Friday, December 31, 2010

Sylvester Kränzchen

New York City, 
1887

New York was, after Berlin and Vienna, the third largest German-populated city in the world in the late nineteenth century. It was filled with German clubs, theaters, libraries, schools, churches, and synagogues, as well as restaurants, beer halls, and delicatessens. In fact, there were about six hundred German delicatessens in New York, most of them on the East Side.1 

Friday, December 24, 2010

Potatoes à la Santa Claus

New York City,
1881


By the late 1870s, half of those staying in New York hotels were permanent residents; houses were simply too expensive for most people. However, at about this time a new idea arrived from Paris that began to solve the housing problem. The first French flats were built on Eighteenth Street, and before long, apartment buildings were popping up all over the city, especially on the outskirts of the town above Forty-second Street.

Saturday, December 18, 2010

God Bless America

New York City, 
ca. 1956

One evening in the 1950s, when celebrity publicist Gary Stevens arrived at a Chinese restaurant  he frequented in New York named Sun Luck, the manager greeted him by asking whether he knew the man sitting at a nearby table. The manager said he came there about three times a week and wondered whether he was a big Seventh Avenue manufacturer. Stevens looked over and saw that it was songwriter Irving Berlin and walked over to say hello. When he related the manager’s theory, Berlin put his glasses on the table and said, “Gary, that’s very funny. Most people think I look like an accountant.”1, 2
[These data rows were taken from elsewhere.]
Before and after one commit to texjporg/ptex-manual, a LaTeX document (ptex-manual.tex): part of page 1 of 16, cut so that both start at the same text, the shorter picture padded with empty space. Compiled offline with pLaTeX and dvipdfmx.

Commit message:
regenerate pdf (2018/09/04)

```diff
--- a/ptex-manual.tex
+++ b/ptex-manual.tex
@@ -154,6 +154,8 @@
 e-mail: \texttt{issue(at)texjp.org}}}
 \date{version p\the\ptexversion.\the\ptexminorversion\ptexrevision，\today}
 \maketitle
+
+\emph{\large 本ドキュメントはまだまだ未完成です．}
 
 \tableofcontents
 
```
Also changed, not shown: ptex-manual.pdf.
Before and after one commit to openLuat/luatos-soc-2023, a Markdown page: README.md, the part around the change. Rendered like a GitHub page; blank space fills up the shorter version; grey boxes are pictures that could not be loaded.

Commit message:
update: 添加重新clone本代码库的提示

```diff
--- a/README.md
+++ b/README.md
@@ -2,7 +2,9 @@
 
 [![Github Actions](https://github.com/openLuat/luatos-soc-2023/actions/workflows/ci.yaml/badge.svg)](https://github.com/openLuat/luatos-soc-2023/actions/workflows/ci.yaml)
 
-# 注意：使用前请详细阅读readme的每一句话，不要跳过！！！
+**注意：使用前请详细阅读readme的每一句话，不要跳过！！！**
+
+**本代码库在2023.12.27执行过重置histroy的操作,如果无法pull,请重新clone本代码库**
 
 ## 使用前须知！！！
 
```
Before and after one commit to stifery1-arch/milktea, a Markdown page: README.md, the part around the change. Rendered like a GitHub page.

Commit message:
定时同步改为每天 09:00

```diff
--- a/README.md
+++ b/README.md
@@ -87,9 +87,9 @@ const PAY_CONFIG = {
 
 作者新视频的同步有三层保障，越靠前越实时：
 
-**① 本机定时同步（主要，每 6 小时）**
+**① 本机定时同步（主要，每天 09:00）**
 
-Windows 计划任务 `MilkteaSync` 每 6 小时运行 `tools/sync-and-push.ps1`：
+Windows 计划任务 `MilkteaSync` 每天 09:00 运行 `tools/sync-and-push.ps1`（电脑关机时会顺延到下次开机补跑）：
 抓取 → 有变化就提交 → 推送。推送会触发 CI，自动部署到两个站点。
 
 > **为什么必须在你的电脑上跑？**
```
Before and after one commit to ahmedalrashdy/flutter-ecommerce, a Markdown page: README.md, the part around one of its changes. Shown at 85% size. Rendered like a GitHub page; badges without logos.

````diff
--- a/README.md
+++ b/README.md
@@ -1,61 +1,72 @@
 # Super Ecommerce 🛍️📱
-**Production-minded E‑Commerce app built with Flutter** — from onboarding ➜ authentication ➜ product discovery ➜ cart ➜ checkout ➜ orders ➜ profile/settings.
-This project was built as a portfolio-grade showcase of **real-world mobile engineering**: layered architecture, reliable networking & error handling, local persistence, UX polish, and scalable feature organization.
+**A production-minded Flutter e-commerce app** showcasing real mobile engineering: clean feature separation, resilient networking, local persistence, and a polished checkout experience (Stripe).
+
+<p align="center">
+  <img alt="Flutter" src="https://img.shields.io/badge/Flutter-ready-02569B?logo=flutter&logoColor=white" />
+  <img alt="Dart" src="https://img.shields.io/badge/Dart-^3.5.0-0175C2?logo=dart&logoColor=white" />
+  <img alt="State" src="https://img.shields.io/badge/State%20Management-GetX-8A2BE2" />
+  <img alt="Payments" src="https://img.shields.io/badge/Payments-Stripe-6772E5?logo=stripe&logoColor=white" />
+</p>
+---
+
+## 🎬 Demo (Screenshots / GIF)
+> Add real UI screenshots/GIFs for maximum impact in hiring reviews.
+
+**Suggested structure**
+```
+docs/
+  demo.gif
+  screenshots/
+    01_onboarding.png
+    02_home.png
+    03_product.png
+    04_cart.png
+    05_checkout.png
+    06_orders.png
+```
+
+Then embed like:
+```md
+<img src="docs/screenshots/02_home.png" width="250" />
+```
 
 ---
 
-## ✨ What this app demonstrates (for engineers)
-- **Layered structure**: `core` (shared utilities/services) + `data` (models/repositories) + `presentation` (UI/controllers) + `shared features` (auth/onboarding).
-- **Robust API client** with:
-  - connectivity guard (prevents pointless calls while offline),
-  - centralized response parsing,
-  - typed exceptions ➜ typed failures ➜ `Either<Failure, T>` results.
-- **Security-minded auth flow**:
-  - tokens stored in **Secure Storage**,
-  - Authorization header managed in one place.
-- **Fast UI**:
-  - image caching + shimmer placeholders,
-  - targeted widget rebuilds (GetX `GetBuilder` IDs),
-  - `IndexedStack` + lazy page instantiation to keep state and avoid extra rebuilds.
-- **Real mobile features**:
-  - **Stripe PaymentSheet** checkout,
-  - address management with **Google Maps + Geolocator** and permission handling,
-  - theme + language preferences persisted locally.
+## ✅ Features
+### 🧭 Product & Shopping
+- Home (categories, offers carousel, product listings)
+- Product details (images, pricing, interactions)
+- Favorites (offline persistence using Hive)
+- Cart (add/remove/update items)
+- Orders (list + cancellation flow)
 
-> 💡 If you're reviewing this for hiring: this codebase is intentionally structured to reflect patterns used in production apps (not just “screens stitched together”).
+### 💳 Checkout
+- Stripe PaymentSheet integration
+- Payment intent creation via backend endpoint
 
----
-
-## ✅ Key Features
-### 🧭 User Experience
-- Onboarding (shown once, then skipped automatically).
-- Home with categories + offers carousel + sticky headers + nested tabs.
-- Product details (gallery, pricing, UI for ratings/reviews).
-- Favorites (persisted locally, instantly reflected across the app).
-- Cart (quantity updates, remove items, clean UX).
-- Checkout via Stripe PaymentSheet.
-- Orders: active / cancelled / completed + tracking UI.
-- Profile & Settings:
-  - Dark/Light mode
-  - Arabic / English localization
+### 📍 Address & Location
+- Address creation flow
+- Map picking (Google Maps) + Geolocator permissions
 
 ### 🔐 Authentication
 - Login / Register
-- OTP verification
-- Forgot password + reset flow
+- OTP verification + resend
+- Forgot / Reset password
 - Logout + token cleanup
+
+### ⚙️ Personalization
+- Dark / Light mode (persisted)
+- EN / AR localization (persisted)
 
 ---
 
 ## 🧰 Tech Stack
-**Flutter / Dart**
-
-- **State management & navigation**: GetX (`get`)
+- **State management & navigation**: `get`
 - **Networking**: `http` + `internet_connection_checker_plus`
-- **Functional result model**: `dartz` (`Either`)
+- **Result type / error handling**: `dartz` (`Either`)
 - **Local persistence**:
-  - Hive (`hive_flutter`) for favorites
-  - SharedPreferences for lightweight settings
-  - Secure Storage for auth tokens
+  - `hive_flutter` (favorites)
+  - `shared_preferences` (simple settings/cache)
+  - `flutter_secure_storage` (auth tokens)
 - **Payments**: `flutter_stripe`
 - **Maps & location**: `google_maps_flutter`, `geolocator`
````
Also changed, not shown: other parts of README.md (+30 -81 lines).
Friday, December 10, 2010

Liberty Pudding

Ellis Island, 
1923
...“Give me your tired, your poor,
Your huddled masses yearning to breathe free,
The wretched refuse of your teeming shore.
Send these, the homeless, tempest-tossed to me,
I lift my lamp beside the golden door!”
—Emma Lazarus, 1883


The Statue of Liberty, officially named “Liberty Enlightening the World,” was created to commemorate our alliance with France during the American Revolution. Over the years this iconic symbol of freedom also came to represent the willingness of the United States to open its doors to immigrants. There were a number of good reasons why this idea came about.